Research published in 2020 found that some coastal homes in Wellington and Christchurch will find it difficult or impossible to get house insurance from 2030, with homes in similarly exposed locations in Auckland and Dunedin following only a few years later. In these four cities, at least 10,000 properties may be uninsurable by 2050.

Where construction is permitted, higher floor levels may be required by local authorities or greater setbacks, such as longer erosion hazard setbacks for cliff-top or beachside homes.

New restrictions may apply in existing settlements. Some district plans already identify Residential Closed Zones where further subdivision is prohibited, there can be no land filling, no new habitable buildings and no extension or replacement of existing habitable buildings closer to the shore.

For some existing settlements, choices will have to be made whether to restore natural defences to sea level rise (such as sand dunes or estuaries) or carry out (if possible) a managed retreat of existing buildings, giving up on land that is subject to high levels of flooding or erosion. All of the options have considerable costs. On one of the populated stretches of Hawkes Bay coastline, for example, the cost of work such as sea walls, groynes and managed retreat has been roughly estimated at $130–285 million.

A 2015 NIWA study estimated that there were 133,265 New Zealanders living less than 1.5 m above mean high water spring tide mark. It also estimated that within 3 m of this level there were nearly 294,000 land parcels, 166,750 buildings and a normally resident population of 281,902.

The hazard varies by location. Canterbury and Hawke’s Bay have the highest risk exposure, but the challenges are high in other locations too. In South Dunedin, for example, nearly 2,700 homes are less than 500 mm above the spring high-tide mark, with more than 70 percent of homes lying lower than 250 mm elevation. The council is examining how to deal with this, including the option of a “managed retreat”.

Another system for calculating land elevations came up with different estimates of the numbers of people at risk from rising sea levels. A study published in 2019 indicates that 15,000 New Zealanders live almost on the high tide mark, 71,000 within a metre and 240,000 within 2 metres of the mean high tide line.

Many councils are creating resources and tools to help with planning around flooding and sea level rise:

  • Waikato Regional Council, for example, has created an online Coastal inundation tool that helps give a general indication of the areas that may be at risk.
  • Greater Wellington Regional Council has also produced a website with a dynamic map of areas likely to be affected by sea level rise.
  • Northland Regional Council has maps of areas at risk of coastal flooding and coastal erosion.
  • Christchurch City launched its online map in 2021.

Research commissioned by councils is also finding evidence of sea level rise to support the forecasts of what is to come.
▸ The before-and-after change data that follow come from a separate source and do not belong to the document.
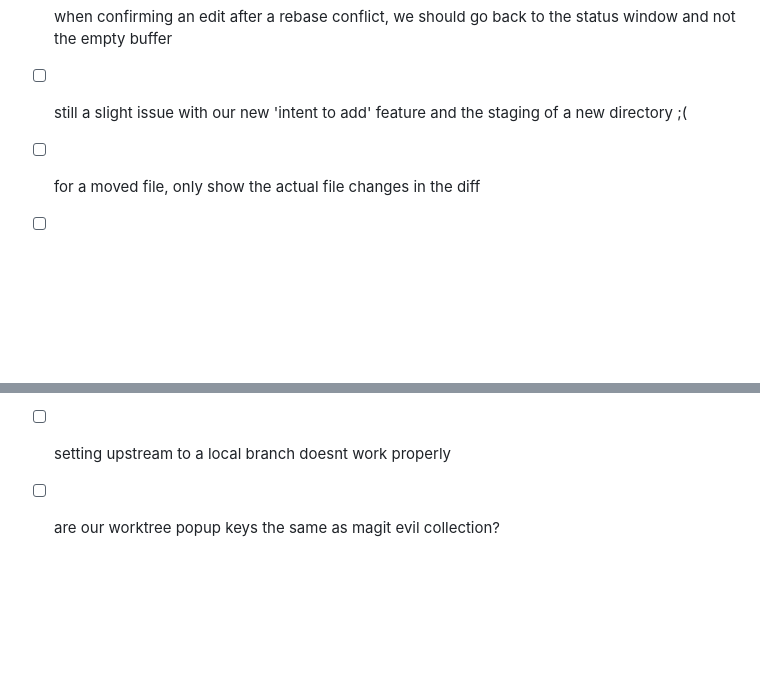
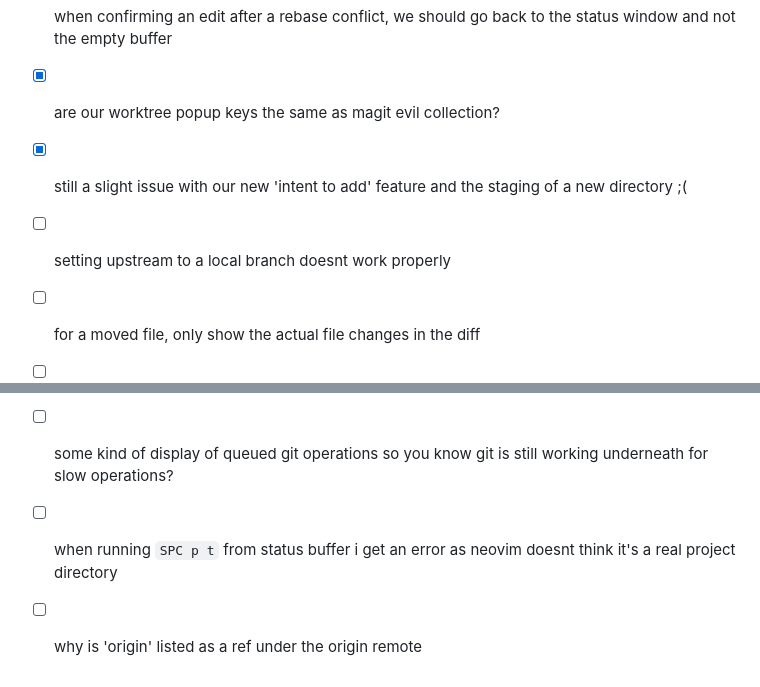
Before and after one commit to actionshrimp/gitlad.nvim, a Markdown page: TODOS.md, 2 parts joined by grey strips. GitHub-like rendering; blank space fills up the shorter version.

Commit message:
more todos

```diff
--- a/TODOS.md
+++ b/TODOS.md
@@ -16,9 +16,12 @@
 - [x] git rebase continue fails if there are conflicts and you need to confirm the updated commit message (with Conflicts: section) - not implemented
 - [x] worktree 'sibling' strat - can we make it default to `../branch-name` rather than `_branch-name`? what does magit do?
 - [x] when confirming an edit after a rebase conflict, we should go back to the status window and not the empty buffer
-- [ ] still a slight issue with our new 'intent to add' feature and the staging of a new directory ;(
+- [x] are our worktree popup keys the same as magit evil collection?
+- [x] still a slight issue with our new 'intent to add' feature and the staging of a new directory ;(
+- [ ] setting upstream to a local branch doesnt work properly
 - [ ] for a moved file, only show the actual file changes in the diff
 - [ ] improve look and feel of '$' / command history (from screenshot)
 - [ ] hook output window should only appear if hooks are actually configured. Before implementing, consider a holistic approach: detect configured hooks and show progress/output for all git operations that may trigger them (commit, push, etc.). This may warrant a dedicated phase in PLAN.md.
-- [ ] setting upstream to a local branch doesnt work properly
-- [ ] are our worktree popup keys the same as magit evil collection?
+- [ ] some kind of display of queued git operations so you know git is still working underneath for slow operations?
+- [ ] when running `SPC p t` from status buffer i get an error as neovim doesnt think it's a real project directory
+- [ ] why is 'origin' listed as a ref under the origin remote
```
Also changed, not shown: TEST_IMPROVEMENTS.md (+6 -0 lines).
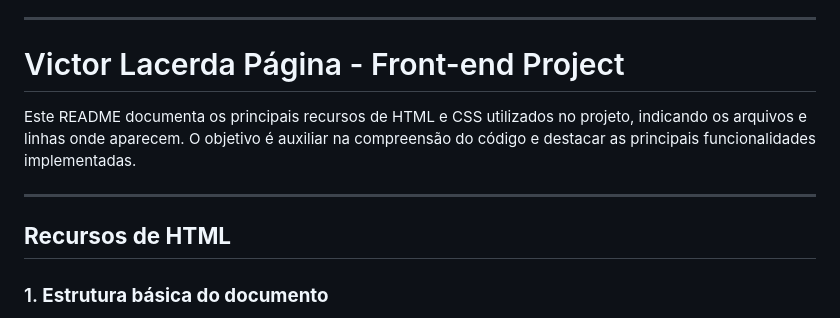
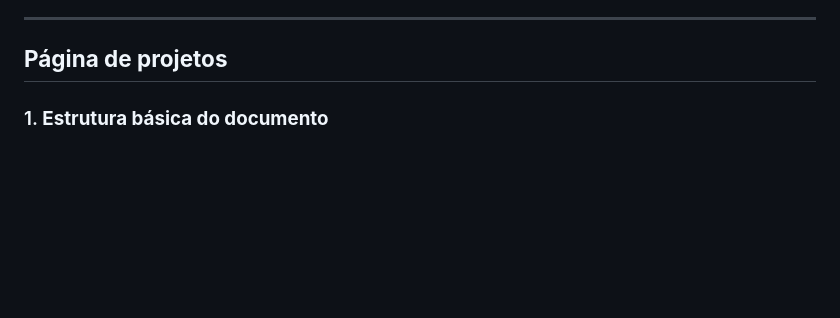
Before and after one commit to sergio-prolo-class/projeto-1-victorlcrd, a Markdown page: README.md, the part around the change printed below. Drawn GitHub-style; blank space fills up the shorter version.

```diff
--- a/README.md
+++ b/README.md
@@ -54,13 +54,7 @@ Este README documenta os principais recursos de HTML e CSS utilizados no projeto
 
 ---
 
-# Victor Lacerda Página - Front-end Project
-
-Este README documenta os principais recursos de HTML e CSS utilizados no projeto, indicando os arquivos e linhas onde aparecem. O objetivo é auxiliar na compreensão do código e destacar as principais funcionalidades implementadas.
-
----
-
-## **Recursos de HTML**
+## **Página de projetos**
 
 ### 1. **Estrutura básica do documento**
    - **Arquivo**: `index.html`
```
Also changed, not shown: other parts of README.md (+2 -44 lines).
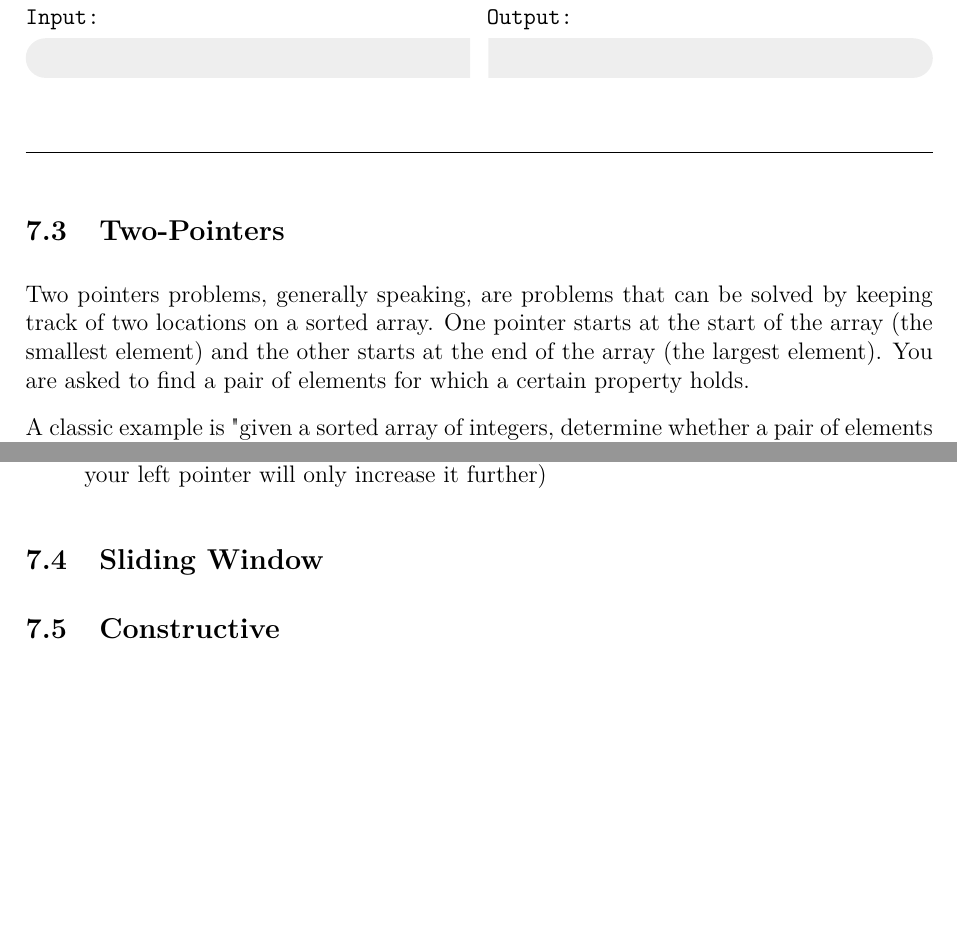
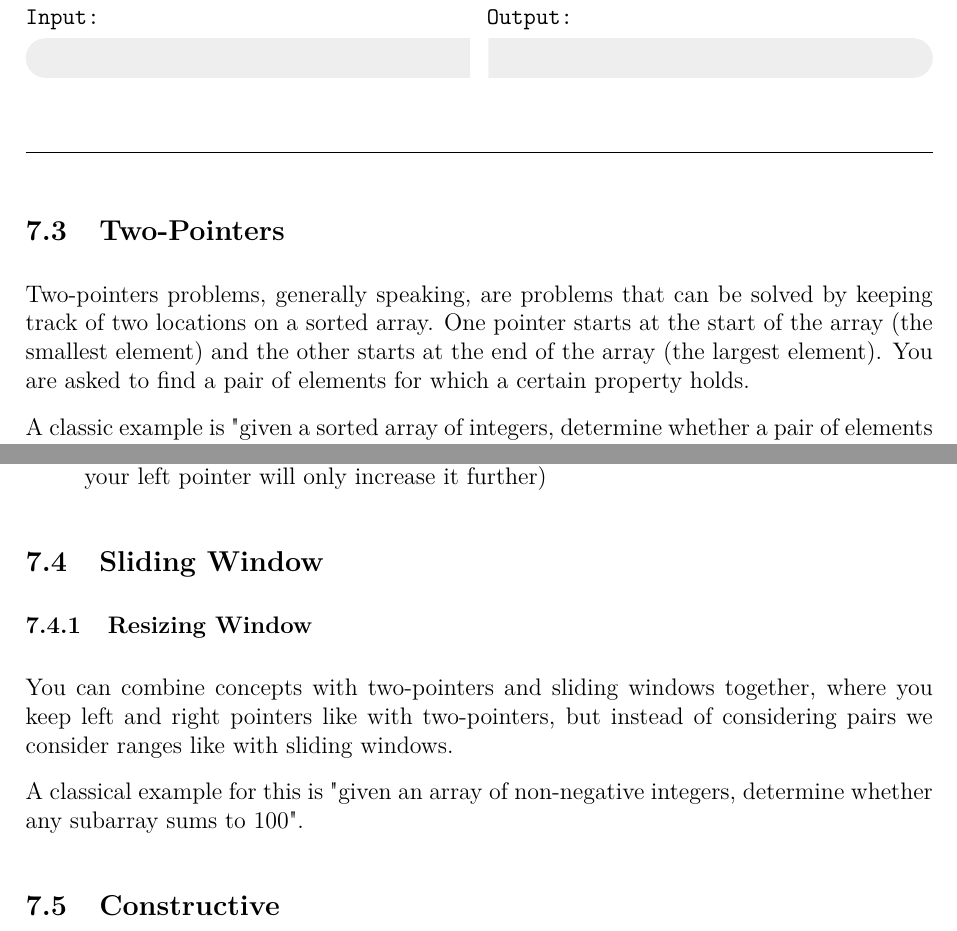
Before and after one commit to JarateKing/Competitive-Programming-Textbook, a LaTeX document (main.tex, which reads chapters/iterative-problems.tex): two parts of pages 28 and 30 of 41, joined at a grey line, cut so that both start at the same text, the shorter picture padded with empty space. Compiled offline with pdfLaTeX.

Commit message:
added resizing windows stub explanation

```diff
--- a/chapters/iterative-problems.tex
+++ b/chapters/iterative-problems.tex
@@ -19,7 +19,7 @@ Simulation problems are problems where the problem description describes some st
 
 \subsection{Two-Pointers}
 
-Two pointers problems, generally speaking, are problems that can be solved by keeping track of two locations on a sorted array. One pointer starts at the start of the array (the smallest element) and the other starts at the end of the array (the largest element). You are asked to find a pair of elements for which a certain property holds.
+Two-pointers problems, generally speaking, are problems that can be solved by keeping track of two locations on a sorted array. One pointer starts at the start of the array (the smallest element) and the other starts at the end of the array (the largest element). You are asked to find a pair of elements for which a certain property holds.
 
 A classic example is "given a sorted array of integers, determine whether a pair of elements sums up to 100".
 
@@ -62,6 +62,15 @@ There's two things to note about this approach: it relies on the array being sor
 \end{itemize}
 
 \subsection{Sliding Window}
+
+
+
+\subsubsection{Resizing Window}
+
+You can combine concepts with two-pointers and sliding windows together, where you keep left and right pointers like with two-pointers, but instead of considering pairs we consider ranges like with sliding windows.
+
+A classical example for this is "given an array of non-negative integers, determine whether any subarray sums to 100".
+
 \subsection{Constructive}
 
 Sometimes you will find problems along the lines of "here is a list of restrictions, construct an array that meets those restrictions" or "create the optimum answer under a list of restrictions". Usually, they also have some variant on "if there are multiple solutions, print any of them."
```
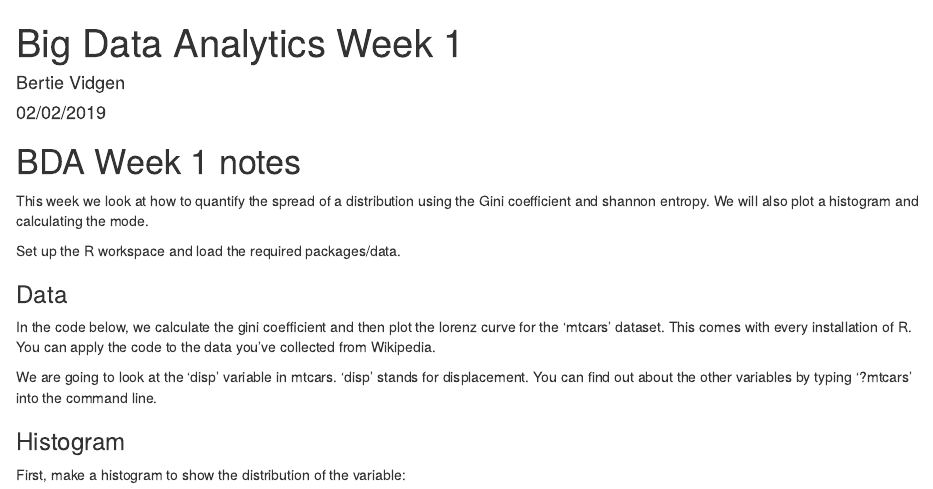
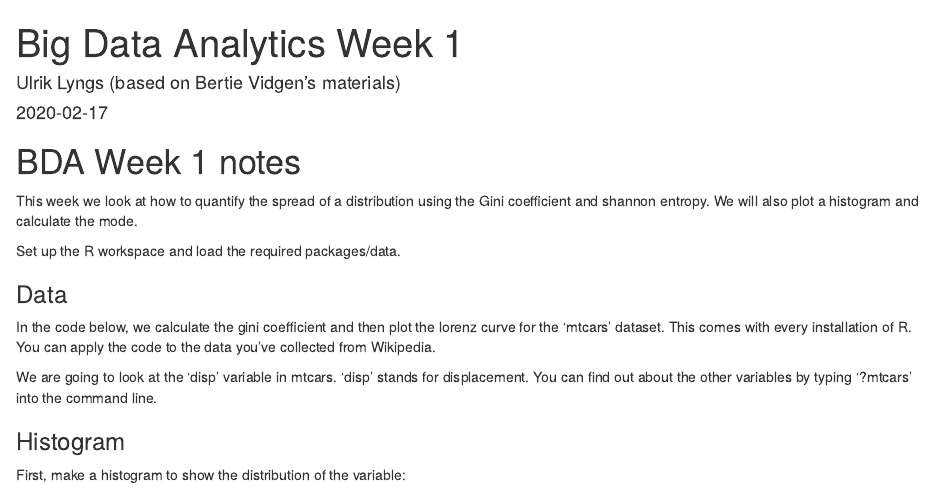
Before and after one commit to ulyngs/BDA_week0-1, an R Markdown document (BDA 2019 week 1.Rmd): the page in a window 1100 px wide, from its top. Rendered offline with R 4.5, knitr and Pandoc, with nearby package versions; some code elsewhere in the file could not run offline.

Commit message:
update rmd

```diff
--- a/BDA 2019 week 1.Rmd
+++ b/BDA 2019 week 1.Rmd
@@ -1,13 +1,12 @@
 ---
 title: "Big Data Analytics Week 1"
-author: "Bertie Vidgen"
-date: "02/02/2019"
+author: "Ulrik Lyngs (based on Bertie Vidgen's materials)"
+date: "2020-02-17"
 output: html_document
 ---
 
 # BDA Week 1 notes
-
-This week we look at how to quantify the spread of a distribution using the Gini coefficient and shannon entropy. We will also plot a histogram and calculating the mode.
+This week we look at how to quantify the spread of a distribution using the Gini coefficient and shannon entropy. We will also plot a histogram and calculate the mode.
 
 Set up the R workspace and load the required packages/data.
 
```
Also changed, not shown: BDA 2019 week 1.Rmd (4 more changed lines).
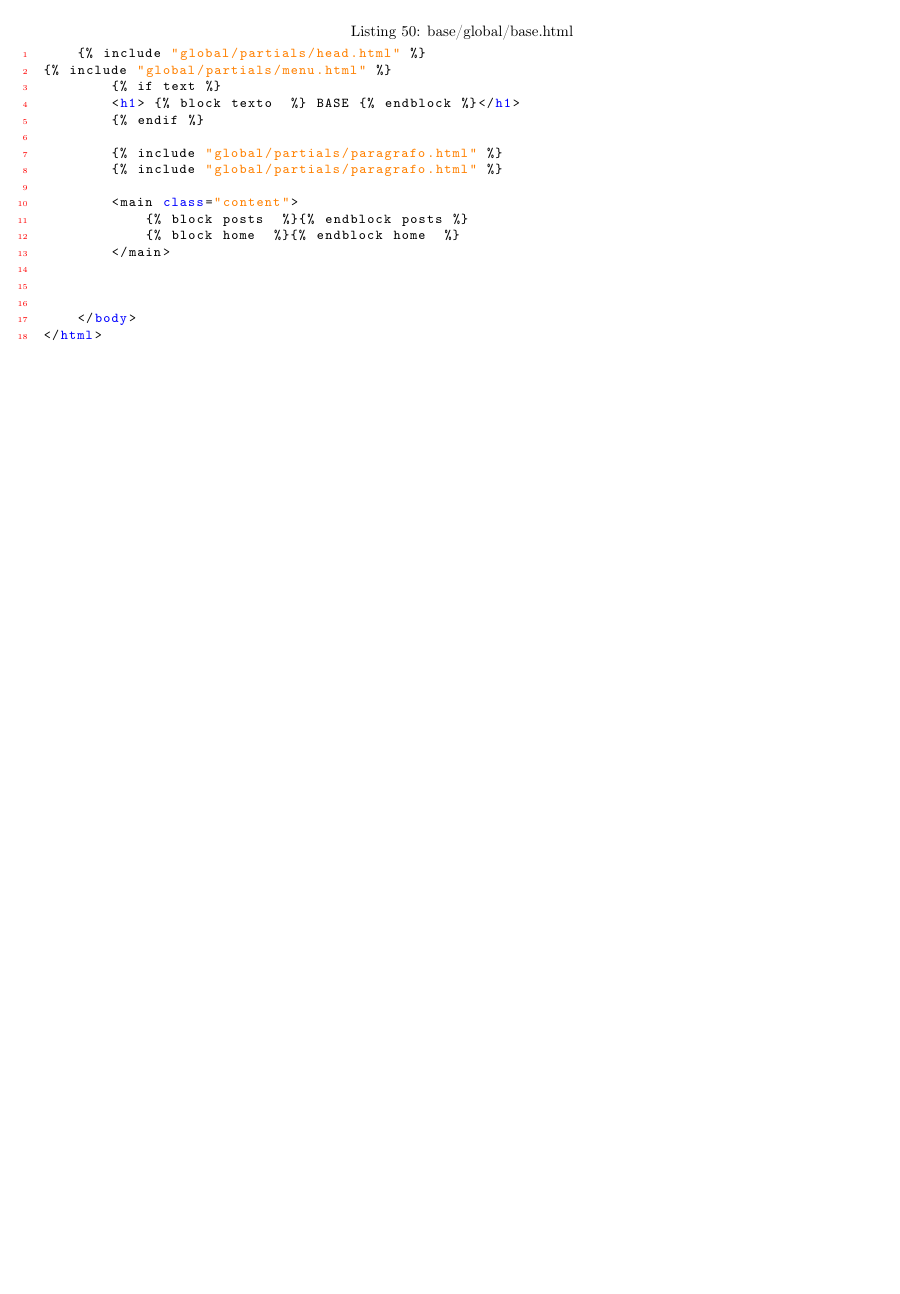
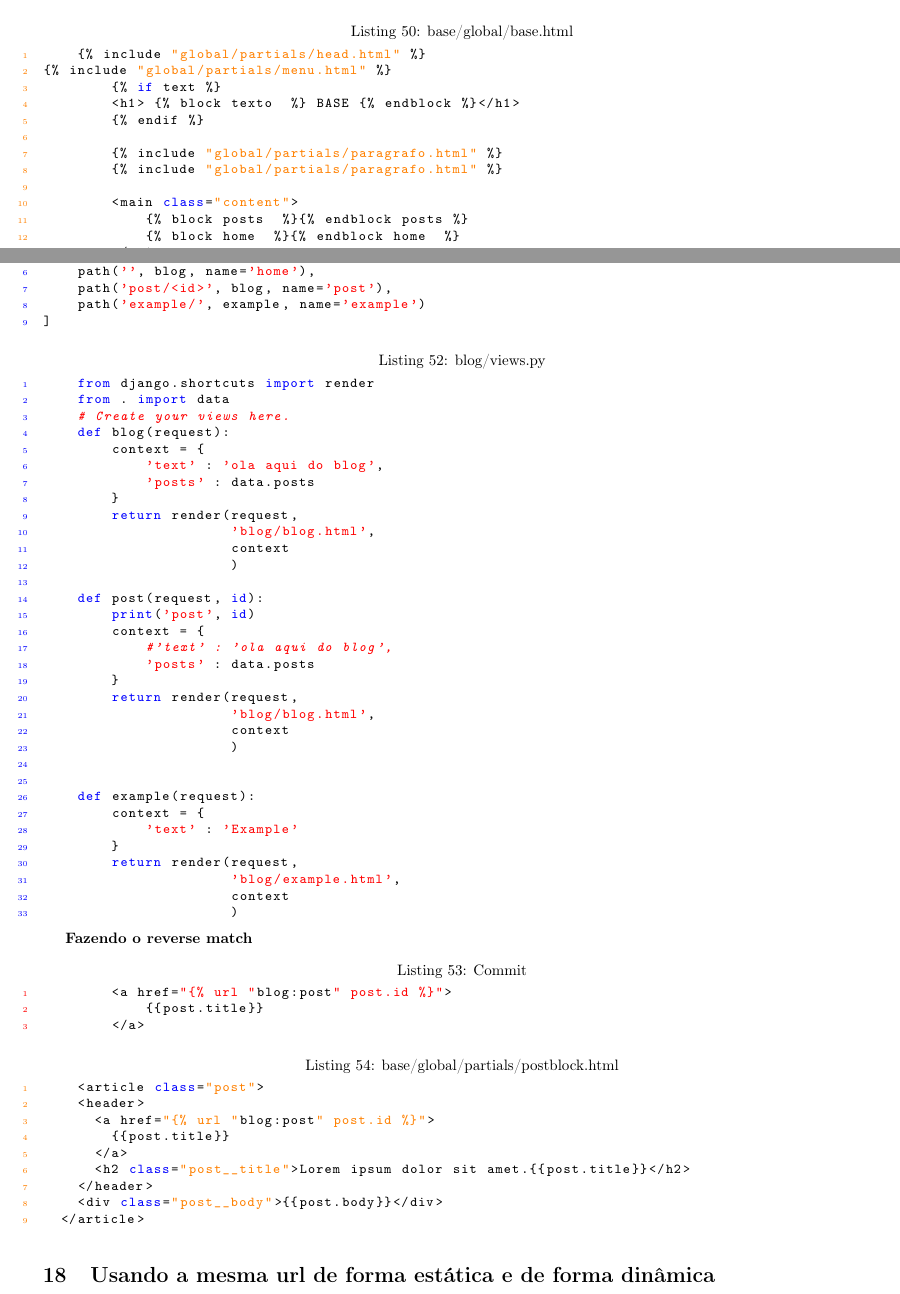
Before and after one commit to MarcoAntOliveira/Modulo7, a LaTeX document (python/modulo7.tex): part of page 8 of 8 before the commit and two parts of pages 8 and 9 of 9 after it, the two joined at a grey line, cut so that both start at the same text, the shorter picture padded with empty space. Compiled offline with pdfLaTeX.

Commit message:
adicionando updates

```diff
--- a/python/modulo7.tex
+++ b/python/modulo7.tex
@@ -38,10 +50,10 @@
     language=HTML,
     basicstyle=\ttfamily\small,
     keywordstyle=\color{blue},
-    stringstyle=\color{green!50!black},
-    commentstyle=\color{gray}\itshape,
+    stringstyle=\color{green},
+    commentstyle=\color{blue}\itshape,
     numbers=left,
-    numberstyle=\tiny\color{gray},
+    numberstyle=\tiny\color{green},
     breaklines=true,
     showstringspaces=false,
 }
@@ -709,5 +721,9 @@ def example(request):
 
     </body>
 </html>
+
 \end{lstlisting}
 
+\section{Criando urls dinâmicas no Django  URL Dispatcher, view e template}
+
+\begin{lstlisting}[style=pythonStyle, caption={blog/urls.py}]
@@ -714,3 +735,69 @@ def example(request):
+    path('', blog, name='home'),
+    path('post/<id>', blog, name='post'),
+    path('example/', example, name='example')
+]
+
+\end{lstlisting}
+\begin{lstlisting}[style=pythonStyle, caption={blog/views.py}]
+    from django.shortcuts import render
+    from . import data
+    # Create your views here.
+    def blog(request):
+        context = {
+            'text' : 'ola aqui do blog',
+            'posts' : data.posts
+        }
+        return render(request,
+                      'blog/blog.html',
+                      context
+                      )
+
+    def post(request, id):
+        print('post', id)
+        context = {
+            #'text' : 'ola aqui do blog',
+            'posts' : data.posts
+        }
+        return render(request,
+                      'blog/blog.html',
+                      context
+                      )
+
+
+    def example(request):
+        context = {
+            'text' : 'Example'
+        }
+        return render(request,
+                      'blog/example.html',
+                      context
+                      )
+
+\end{lstlisting}
+
+\textbf{Fazendo o reverse match}
+
+    \begin{lstlisting}[style=alteracoes_python, caption={Commit}]
+        <a href="{% url "blog:post" post.id %}">
+            {{post.title}}
+        </a>
+    \end{lstlisting}
+
+
+
+\begin{lstlisting}[style=djangohtml, caption={base/global/partials/postblock.html}]
+    <article class="post">
+    <header>
+      <a href="{% url "blog:post" post.id %}">
+        {{post.title}}
+      </a>
+      <h2 class="post__title">Lorem ipsum dolor sit amet.{{post.title}}</h2>
+    </header>
+    <div class="post__body">{{post.body}}</div>
+  </article>
+\end{lstlisting}
+
+\section{Usando a mesma url de forma estática e de forma dinâmica}
 
 
 \end{document}
```
Also changed, not shown: python/modulo7.tex (84 more changed lines).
Work done for Christchurch City Council looked at data collected between 2005–2020 in Lyttelton Harbour. It found a rise averaging 7 mm per year. This is substantially higher than earlier government data, which found a rise there of 1.3 mm/year from 1901–1960 and 2.7 mm/year from 1961–2017.

Rising sea levels put infrastructure at risk

A 2019 report by Local Government New Zealand (LGNZ) found that rising sea levels could put $2–14 billion of drinking water, wastewater and stormwater services, roading and other infrastructure at risk.

A rise of 0.5 metres could put roading, the three waters and building infrastructure valued at $2.7 billion at risk. The value rises to many times that figure for higher sea level rises.

These figures do not include the structures that sit on top of the infrastructure such as homes, schools, office buildings and factories.

A summary of the report can be found here and the full report here.


Updated: 20 October 2023